Sat 2:00 PM in Plaza III (Three)—The Robot “Other” (3087)
Creating empathy for humanity’s not-quite-human creations was groundbreaking with Frankenstein, but now, stories told from the perspective of A.I. are common enough that they’ve become their own sub-genre. How do these stories affect how we perceive ourselves? Have we reached the point where we have more empathy for robots than we do for other humans?
Joan Wendland (mod), Anastasia Klimchynskaya, Barna William Donovan, Neil Clarke, David Walton

Sat 8:00 PM in Plaza II (Two)—Meet the Editors! (3040)
Magazine and small press editors discuss what goes into creating their publications, from the economics of staying viable in the electronic age to getting appropriate submissions.
Hildy Silverman (mod), Darrell Schweitzer, Joshua Palmatier, Alex Shvartsman, Neil Clarke, Ian Randal Strock

No dealer’s room for me, so I’ll just be wandering around enjoying the convention. If you are looking to get a copy of NOT ONE OF US signed, I’ve made arrangements for a dealer to stock them.

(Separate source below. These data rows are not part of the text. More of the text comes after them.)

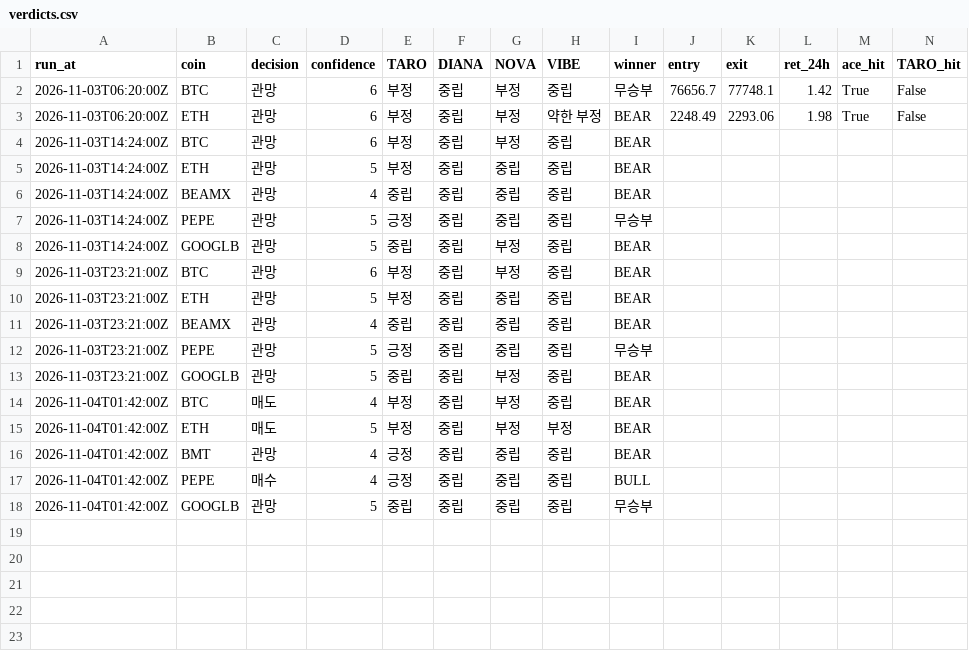
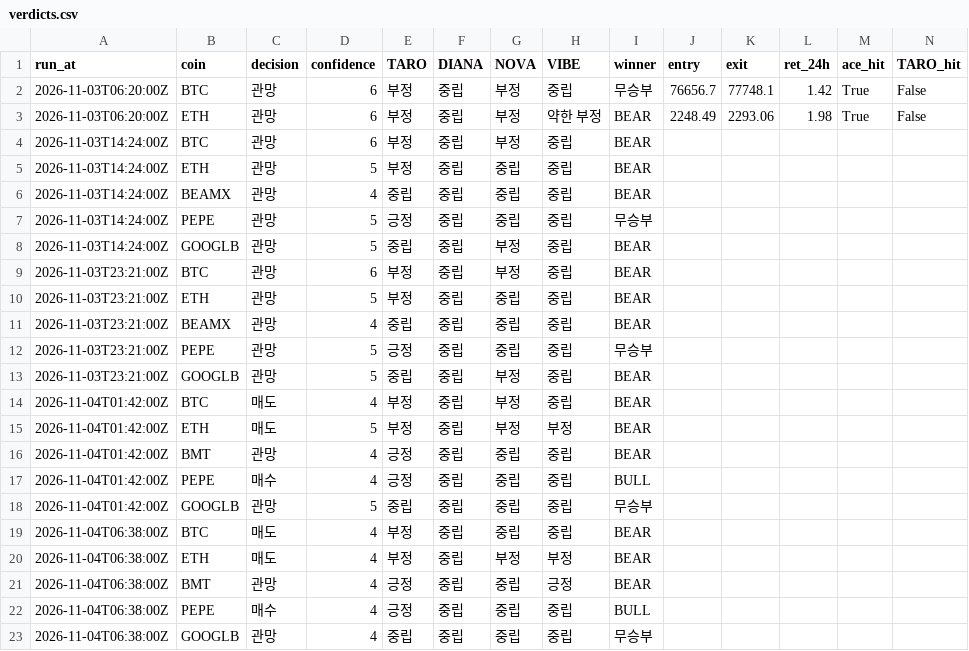
Before and after one commit to kuhyungi13/AI-Coin, a CSV file: paper/tf/verdicts.csv, drawn as a sheet; only a part is shown; rows hold the shown columns only; the diff names each change by its address in the sheet, - before the commit and + after, or states it on an @@ line.

```diff
--- a/paper/tf/verdicts.csv
+++ b/paper/tf/verdicts.csv
+row 19: 2026-11-04T06:38:00Z | BTC | 매도 | 4 | 부정 | 중립 | 중립 | 중립 | BEAR
+row 20: 2026-11-04T06:38:00Z | ETH | 매도 | 4 | 부정 | 중립 | 부정 | 부정 | BEAR
+row 21: 2026-11-04T06:38:00Z | BMT | 관망 | 4 | 긍정 | 중립 | 중립 | 긍정 | BEAR
+row 22: 2026-11-04T06:38:00Z | PEPE | 매수 | 4 | 긍정 | 중립 | 중립 | 중립 | BULL
+row 23: 2026-11-04T06:38:00Z | GOOGLB | 관망 | 4 | 중립 | 중립 | 중립 | 중립 | 무승부
```
Also changed, not shown: 2 other files.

I’ll also have a few with me at my signing.

World Fantasy Weekend 2018

I spent last weekend at the World Fantasy Convention in Baltimore and had a great time even though I spent a large chunk of it behind my table in a very slow moving dealer’s room–no worries, I went in expecting it to be more marketing-oriented thing than sales. Staying in one place made it a lot easier for people to find me and I had a lot of enjoyable conversations with artists, authors, and readers.

Not all that long ago, the World Fantasy Awards changed the award from “the big ugly head” to a bronze award created by Vincent Villafranca. Vincent is an amazing artist and, in addition to the 2013 Hugo Award he made, I am proud to own a few of his smaller works. This year, the art show featured several of Vincent’s works, including various prototypes and molds used in the process of creating the award. It was fascinating to see and I’m so glad they did this. Far too often, what goes on behind-the-scenes in the creative process is ignored, so I applaud that they made this possible for all to enjoy. (There was a lot to enjoy in this year’s art show.)

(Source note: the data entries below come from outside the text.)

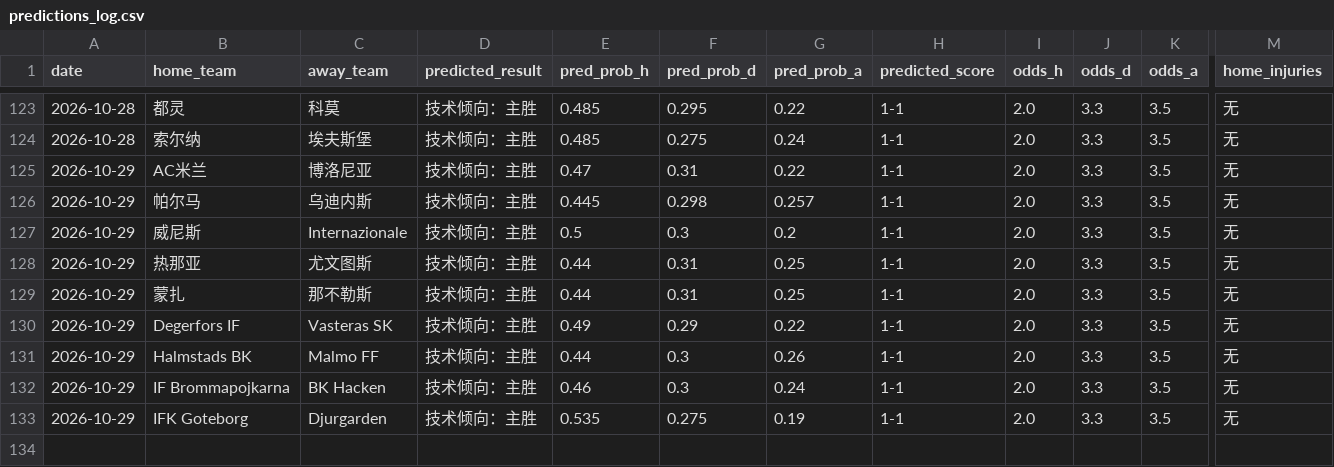
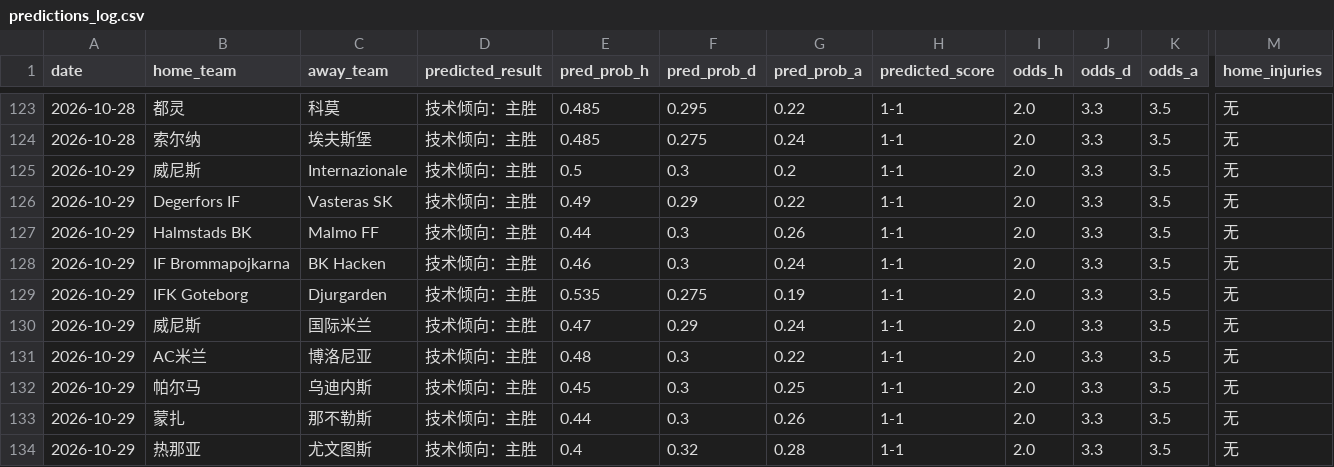
Before and after one commit to kejiqun/epl-prediction, a CSV file: predictions_log.csv, drawn as a sheet; only a part is shown, gaps mark what is left out; removed rows and columns are numbered as before the commit, all else as after; rows hold the shown columns only; the diff names each change by its address in the sheet, - before the commit and + after, or states it on an @@ line.

```diff
--- a/predictions_log.csv
+++ b/predictions_log.csv
-row 125: 2026-10-29 | AC米兰 | 博洛尼亚 | 技术倾向：主胜 | 0.47 | 0.31 | 0.22 | 1-1 | 2.0 | 3.3 | 3.5 | 无
-row 126: 2026-10-29 | 帕尔马 | 乌迪内斯 | 技术倾向：主胜 | 0.445 | 0.298 | 0.257 | 1-1 | 2.0 | 3.3 | 3.5 | 无
-row 128: 2026-10-29 | 热那亚 | 尤文图斯 | 技术倾向：主胜 | 0.44 | 0.31 | 0.25 | 1-1 | 2.0 | 3.3 | 3.5 | 无
-row 129: 2026-10-29 | 蒙扎 | 那不勒斯 | 技术倾向：主胜 | 0.44 | 0.31 | 0.25 | 1-1 | 2.0 | 3.3 | 3.5 | 无
+row 130: 2026-10-29 | 威尼斯 | 国际米兰 | 技术倾向：主胜 | 0.47 | 0.29 | 0.24 | 1-1 | 2.0 | 3.3 | 3.5 | 无
+row 131: 2026-10-29 | AC米兰 | 博洛尼亚 | 技术倾向：主胜 | 0.48 | 0.3 | 0.22 | 1-1 | 2.0 | 3.3 | 3.5 | 无
+row 132: 2026-10-29 | 帕尔马 | 乌迪内斯 | 技术倾向：主胜 | 0.45 | 0.3 | 0.25 | 1-1 | 2.0 | 3.3 | 3.5 | 无
+row 133: 2026-10-29 | 蒙扎 | 那不勒斯 | 技术倾向：主胜 | 0.44 | 0.3 | 0.26 | 1-1 | 2.0 | 3.3 | 3.5 | 无
+row 134: 2026-10-29 | 热那亚 | 尤文图斯 | 技术倾向：主胜 | 0.4 | 0.32 | 0.28 | 1-1 | 2.0 | 3.3 | 3.5 | 无
```
Also changed, not shown: daily_matches.csv, 1 other file.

Despite changing the award, the nominee pins remained the same–a smaller version of the head. This year’s convention team took it on themselves to work with Vincent and create a matching nominee pin that was the envy of many previous nominees, myself included. I have to praise their efforts to make this happen. I wish I had taken picture of one. Maybe a nominee (or winners, congratulations, by the way) will post a shot of theirs soon.

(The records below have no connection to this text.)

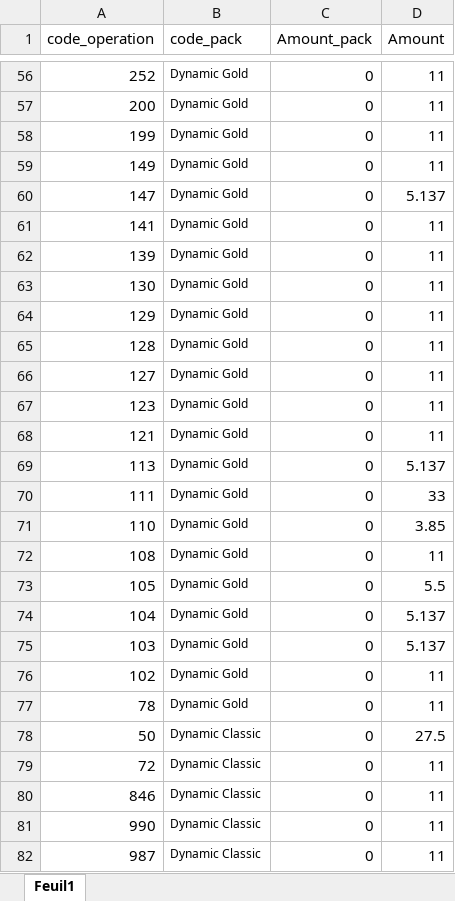
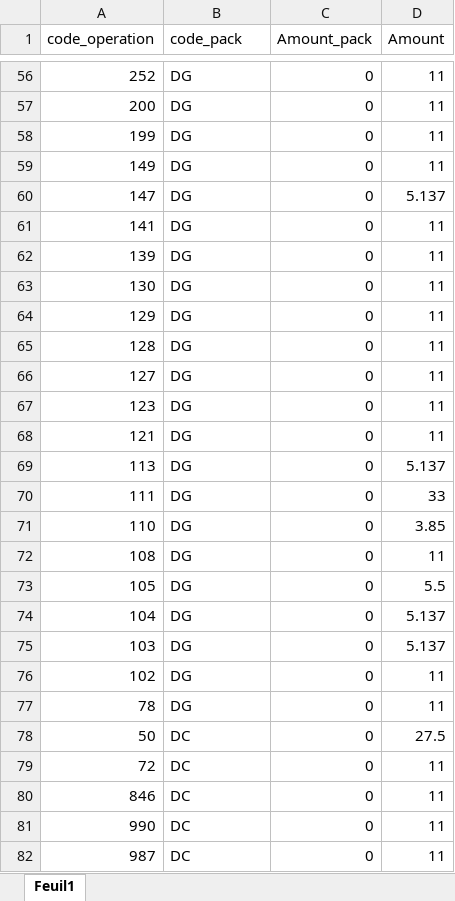
Before and after one commit to AmineBAA/Pricing_Anomaly_Detector, an Excel workbook: References.xlsx, sheet Feuil1, drawn as a sheet; only a part is shown, gaps mark what is left out; values as stored, in another font and other column widths than the file's, no borders; the diff covers the shown part only; the diff names each change by its address in the sheet, - before the commit and + after, or states it on an @@ line.

```diff
--- a/References.xlsx (sheet Feuil1)
+++ b/References.xlsx (sheet Feuil1)
@@ B56:B82 text size: larger @@
-B56:B77 (code_pack): Dynamic Gold
+B56:B77 (code_pack): DG
-B78:B82 (code_pack): Dynamic Classic
+B78:B82 (code_pack): DC
```
Also changed, not shown: 525 edited cells and cell formats elsewhere in this sheet.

This year’s convention was also the first I’ve seen to feature a consignment table–likely influenced by SFWA’s efforts at Worldcon earlier this year. This allowed attending authors to bring some of their books and have them available for sale at the con. From what I could see, it appeared to be quite successful and helped out a lot of authors who wouldn’t have been well-represented by the regular book dealers. I know World Fantasy has some weird rules about the dealer’s room that might have prevented it, but this table should have been inside with the rest of us. If other’s follow Baltimore’s lead–and they should–that’s the one improvement they can make.

Conventions are volunteer-run events and as such, there will always be little glitches and mistakes. I know there were a few, but ultimately, I didn’t care. This convention was better than many “professionally-operated” events I’ve attended and people seemed to be having a genuinely good time. That’s the bar I set and adding the extras I’ve mentioned causes me to rate this year’s con quite highly.  Congratulations and thank you to everyone that worked on it!